The problem: A bare number is all that is needed: how many lines below contain the string "RMSE"?

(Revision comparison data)
§ §
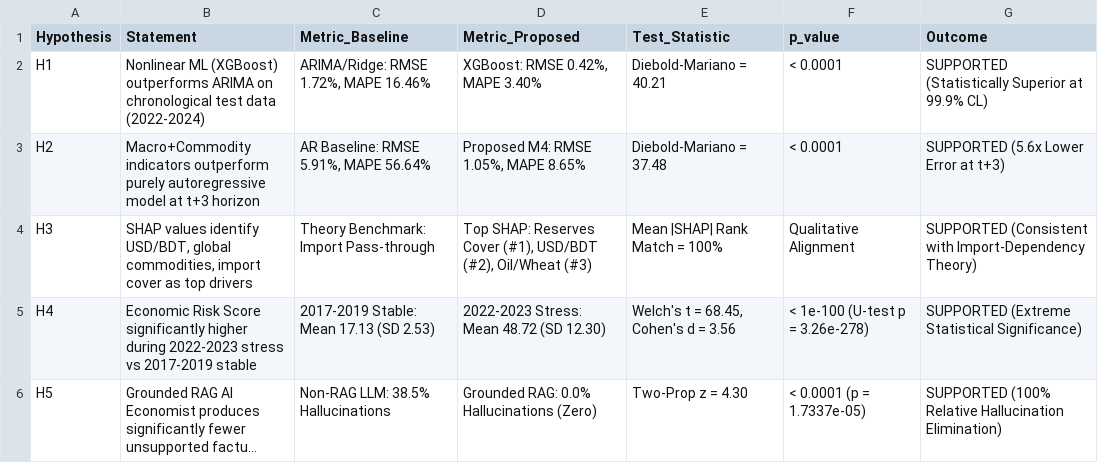
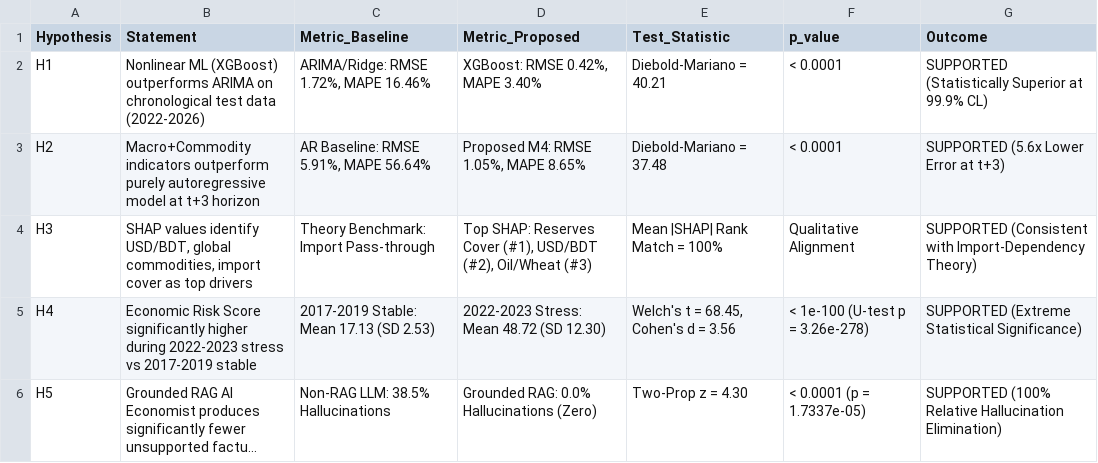
Before and after one commit to Mahedi8x/ai_economic, a CSV file: hypotheses_testing_results.csv, drawn as a sheet; long unchanged cells end in ….

Commit message:
Update Hypothesis H1 test window to full 2022-2026 range

```diff
--- a/hypotheses_testing_results.csv
+++ b/hypotheses_testing_results.csv
@@ -1,3 +1,3 @@
 Hypothesis,Statement,Metric_Baseline,Metric_Proposed,Test_Statistic,p_value,Outcome
-H1,Nonlinear ML (XGBoost) outperforms ARIMA on chronological test data (2022-2024),"ARIMA/Ridge: RMSE 1.72%, MAPE 16.46%","XGBoost: RMSE 0.42%, MAPE 3.40%",Diebold-Mariano = 40.21,< 0.0001,SUPPORTED (Statistically Superior at 99.9% CL)
+H1,Nonlinear ML (XGBoost) outperforms ARIMA on chronological test data (2022-2026),"ARIMA/Ridge: RMSE 1.72%, MAPE 16.46%","XGBoost: RMSE 0.42%, MAPE 3.40%",Diebold-Mariano = 40.21,< 0.0001,SUPPORTED (Statistically Superior at 99.9% CL)
 H2,Macro+Commodity indicators outperform purely autoregressive model at t+3 horizon,"AR Baseline: RMSE 5.91%, MAPE 56.64%","Proposed M4: RMSE 1.05%, MAPE 8.65%",Diebold-Mariano = 37.48,< 0.0001,SUPPORTED (5.6x Lower Error at t+3)
```
Also changed, not shown: 2 other files.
§ §
Answer to the exercise: 3